|Application number||US 06/051,242|
|Publication date||Jul 14, 1981|
|Filing date||Jun 22, 1979|
|Priority date||Jun 22, 1978|
|Also published as||CA1152422A, CA1152422A1, DE2965988D1, EP0007262A1, EP0007262B1|
|Publication number||051242, 06051242, US 4278387 A, US 4278387A, US-A-4278387, US4278387 A, US4278387A|
|Inventors||Marie-Claude J. Seguela, Rene F. Betton, Claude A. Gonzalez|
|Original Assignee||Seguela Marie Claude J, Betton Rene F, Gonzalez Claude A|
|Export Citation||BiBTeX, EndNote, RefMan|
|Patent Citations (4), Referenced by (55), Classifications (14)|
|External Links: USPTO, USPTO Assignment, Espacenet|
The present invention relates to a device whereby the transfer of an invalid from his invalid chair into a motor vehicle, and conversely, is enabled, while the invalid stays on his seat.
Analogous devices are already known, such as the one described in the British Pat. No. 640,765. In that patent, the seat of the invalid chair is removable from the undercarriage and can be transferred with the occupant to inside the motor vehicle after making use of a ramp consisting in a couple of rails retractable under said undercarriage.

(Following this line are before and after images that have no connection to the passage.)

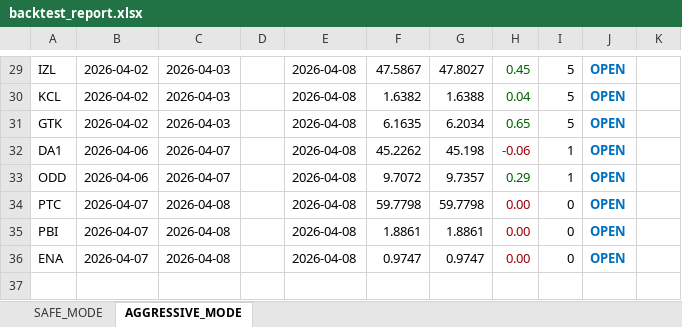
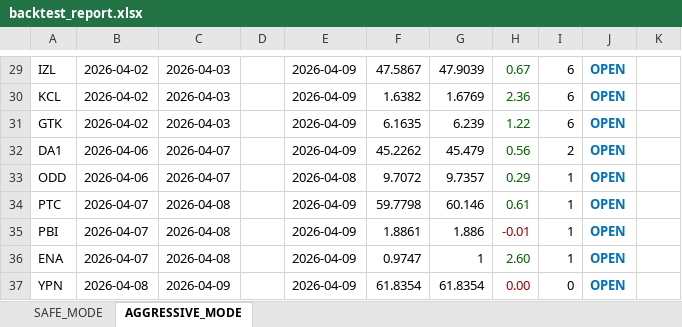
Before and after one commit to mustagur/tefas-takip, an Excel workbook: backtest_report.xlsx, sheet AGGRESSIVE_MODE, drawn as a sheet; only a part is shown, gaps mark what is left out; values as stored, in another font and other column widths than the file's, no borders; the diff covers the shown part only; the diff names each change by its address in the sheet, - before the commit and + after, or states it on an @@ line.

```diff
--- a/backtest_report.xlsx (sheet AGGRESSIVE_MODE)
+++ b/backtest_report.xlsx (sheet AGGRESSIVE_MODE)
-E29:E32: 2026-04-08
+E29:E32: 2026-04-09
-G29: 47.8027
+G29: 47.9039
-H29: 0.45
+H29: 0.67
-I29:I31: 5
+I29:I31: 6
-G30: 1.6388
+G30: 1.6769
-H30: 0.04
+H30: 2.36
-G31: 6.2034
+G31: 6.239
-H31: 0.65
+H31: 1.22
-G32: 45.198
+G32: 45.479
-H32: -0.06
+H32: 0.56
-H32 text colour: #9C0006
+H32 text colour: #006100
-I32: 1
+I32: 2
-E34:E36: 2026-04-08
+E34:E36: 2026-04-09
-G34: 59.7798
+G34: 60.146
-H34: 0.00
+H34: 0.61
-H34 text colour: #9C0006
+H34 text colour: #006100
-I34:I36: 0
+I34:I36: 1
-G35: 1.8861
+G35: 1.886
-H35: 0.00
+H35: -0.01
-G36: 0.9747
+G36: 1
-H36: 0.00
+H36: 2.60
-H36 text colour: #9C0006
+H36 text colour: #006100
+row 37: YPN | 2026-04-08 | 2026-04-09 |  | 2026-04-09 | 61.8354 | 61.8354 | 0.00 | 0 | OPEN
```
Also changed, not shown: 90 edited cells and cell formats elsewhere in this sheet, sheet SAFE_MODE, 4 other files.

Thus, the transfer from the seat necessitates its equipment with rollers to be moved along the ramp.
Such a device makes the structure of the invlaid chair considerably heavier and does not seem to be easily managed, especially as it needs the intervention of a third party in order to move the seat on its approach ramp. Moreover, during this transfer, the occupant is in an uncomfortable position as the seat is necessarily bent. It is also to be noticed that this device may be inoperative when the motor vehicle and the invalid chair are not on the same ground level, as the ramp may then present a steep slope.

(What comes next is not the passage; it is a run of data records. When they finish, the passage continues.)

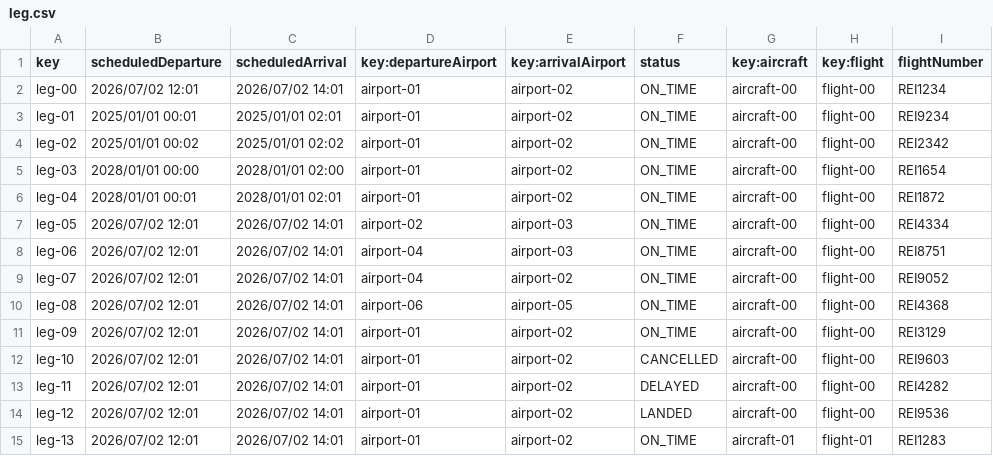
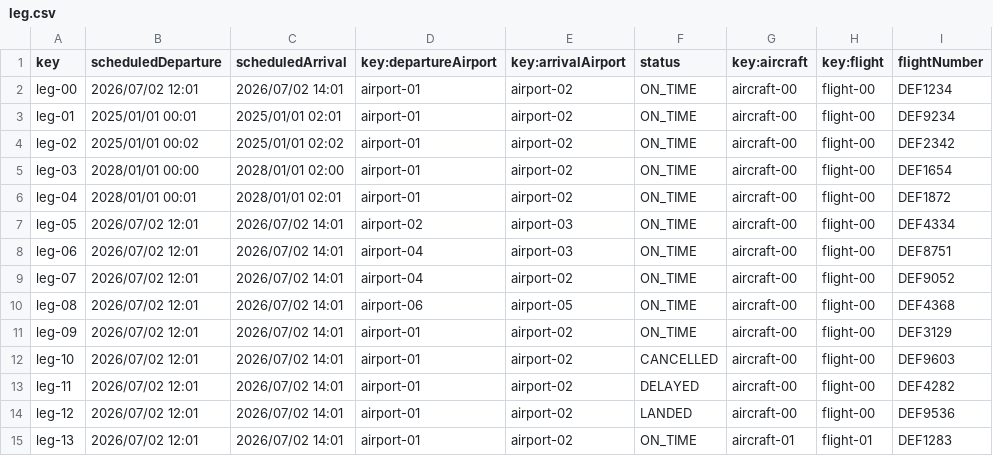
Before and after one commit to JoaquinBorjaLeon/C1-047-Acme-ANS-D02, a CSV file: src/main/resources/WEB-INF/data/sample/leg.csv, drawn as a sheet.

```diff
--- a/src/main/resources/WEB-INF/data/sample/leg.csv
+++ b/src/main/resources/WEB-INF/data/sample/leg.csv
@@ -1,15 +1,15 @@
 key,scheduledDeparture,scheduledArrival,key:departureAirport,key:arrivalAirport,status,key:aircraft,key:flight,flightNumber
-leg-00,2026/07/02 12:01,2026/07/02 14:01,airport-01,airport-02,ON_TIME,aircraft-00,flight-00,REI1234
-leg-01,2025/01/01 00:01,2025/01/01 02:01,airport-01,airport-02,ON_TIME,aircraft-00,flight-00,REI9234
-leg-02,2025/01/01 00:02,2025/01/01 02:02,airport-01,airport-02,ON_TIME,aircraft-00,flight-00,REI2342
-leg-03,2028/01/01 00:00,2028/01/01 02:00,airport-01,airport-02,ON_TIME,aircraft-00,flight-00,REI1654
-leg-04,2028/01/01 00:01,2028/01/01 02:01,airport-01,airport-02,ON_TIME,aircraft-00,flight-00,REI1872
-leg-05,2026/07/02 12:01,2026/07/02 14:01,airport-02,airport-03,ON_TIME,aircraft-00,flight-00,REI4334
-leg-06,2026/07/02 12:01,2026/07/02 14:01,airport-04,airport-03,ON_TIME,aircraft-00,flight-00,REI8751
-leg-07,2026/07/02 12:01,2026/07/02 14:01,airport-04,airport-02,ON_TIME,aircraft-00,flight-00,REI9052
-leg-08,2026/07/02 12:01,2026/07/02 14:01,airport-06,airport-05,ON_TIME,aircraft-00,flight-00,REI4368
-leg-09,2026/07/02 12:01,2026/07/02 14:01,airport-01,airport-02,ON_TIME,aircraft-00,flight-00,REI3129
-leg-10,2026/07/02 12:01,2026/07/02 14:01,airport-01,airport-02,CANCELLED,aircraft-00,flight-00,REI9603
-leg-11,2026/07/02 12:01,2026/07/02 14:01,airport-01,airport-02,DELAYED,aircraft-00,flight-00,REI4282
-leg-12,2026/07/02 12:01,2026/07/02 14:01,airport-01,airport-02,LANDED,aircraft-00,flight-00,REI9536
-leg-13,2026/07/02 12:01,2026/07/02 14:01,airport-01,airport-02,ON_TIME,aircraft-01,flight-01,REI1283
+leg-00,2026/07/02 12:01,2026/07/02 14:01,airport-01,airport-02,ON_TIME,aircraft-00,flight-00,DEF1234
+leg-01,2025/01/01 00:01,2025/01/01 02:01,airport-01,airport-02,ON_TIME,aircraft-00,flight-00,DEF9234
+leg-02,2025/01/01 00:02,2025/01/01 02:02,airport-01,airport-02,ON_TIME,aircraft-00,flight-00,DEF2342
+leg-03,2028/01/01 00:00,2028/01/01 02:00,airport-01,airport-02,ON_TIME,aircraft-00,flight-00,DEF1654
+leg-04,2028/01/01 00:01,2028/01/01 02:01,airport-01,airport-02,ON_TIME,aircraft-00,flight-00,DEF1872
+leg-05,2026/07/02 12:01,2026/07/02 14:01,airport-02,airport-03,ON_TIME,aircraft-00,flight-00,DEF4334
+leg-06,2026/07/02 12:01,2026/07/02 14:01,airport-04,airport-03,ON_TIME,aircraft-00,flight-00,DEF8751
+leg-07,2026/07/02 12:01,2026/07/02 14:01,airport-04,airport-02,ON_TIME,aircraft-00,flight-00,DEF9052
+leg-08,2026/07/02 12:01,2026/07/02 14:01,airport-06,airport-05,ON_TIME,aircraft-00,flight-00,DEF4368
+leg-09,2026/07/02 12:01,2026/07/02 14:01,airport-01,airport-02,ON_TIME,aircraft-00,flight-00,DEF3129
+leg-10,2026/07/02 12:01,2026/07/02 14:01,airport-01,airport-02,CANCELLED,aircraft-00,flight-00,DEF9603
+leg-11,2026/07/02 12:01,2026/07/02 14:01,airport-01,airport-02,DELAYED,aircraft-00,flight-00,DEF4282
+leg-12,2026/07/02 12:01,2026/07/02 14:01,airport-01,airport-02,LANDED,aircraft-00,flight-00,DEF9536
+leg-13,2026/07/02 12:01,2026/07/02 14:01,airport-01,airport-02,ON_TIME,aircraft-01,flight-01,DEF1283
```
Also changed, not shown: 1 other file.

The device which is object of the present invention obviates this kind of inconvenience. The invalid chair in accordance with the present invention has a removable seat mounted on an undercarriage provided with two bearing back-wheels and two steering front-wheels; the seat transfer is operated by means of a couple of arms integral with the motor vehicle, extensible towards the outside and retractable to the inside the said vehicle and also vertically movable.

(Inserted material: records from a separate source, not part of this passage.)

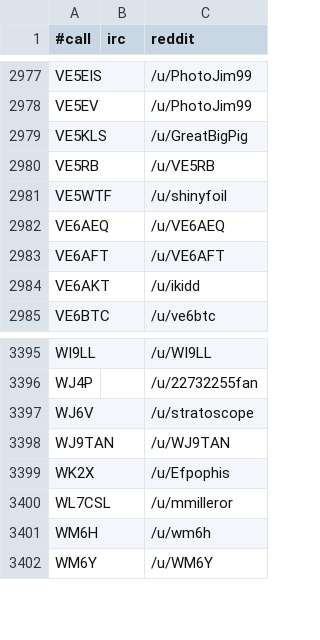
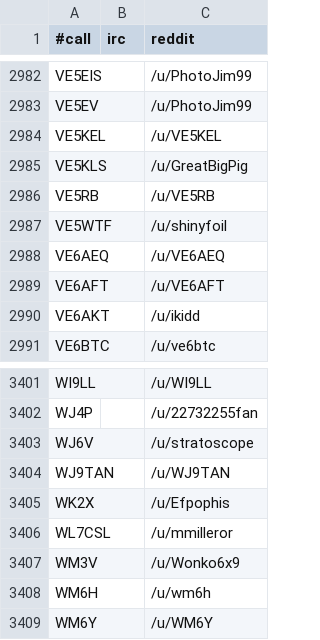
Before and after one commit to molo1134/qrmbot, a CSV file: lib/nicks.csv, drawn as a sheet; only a part is shown, gaps mark what is left out; the diff covers the shown part only; the diff names each change by its address in the sheet, - before the commit and + after, or states it on an @@ line.

```diff
--- a/lib/nicks.csv
+++ b/lib/nicks.csv
+row 2984: VE5KEL |  | /u/VE5KEL
+row 3407: WM3V |  | /u/Wonko6x9
```
Also changed, not shown: 5 added rows elsewhere in this file.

These arms can be formed of parallel telescopic slippers worked by jacks and adapted to fit with other slippers fixed to the seat.
Thus, when the seat with the invalid is put close to the motor vehicle, one only needs to bring out the telescopic slippers, to insert them in the seat slippers, to move vertically, from bottom to top, the said telescopic slippers in order to set apart the seat from the undercarriage of the invalid chair, and to push back the said slippers in order to get the seat in the vehicle. Of course, the reverse operations will be conducted to bring back the invalid on his invalid chair.
The vertical and horizontal mobility of the arms equipping the motor vehicle, due to the set of jacks, thus allows a paraplegic, for example, to execute his own transfer, which is most suitable for the increase of his independence together with the relief of his family. Then again it is to be noticed that, thanks to the arms' vertical mobility, it is possible to operate this transfer whatever the ground slope on which the invalid chair and the motor vehicle stop, may be.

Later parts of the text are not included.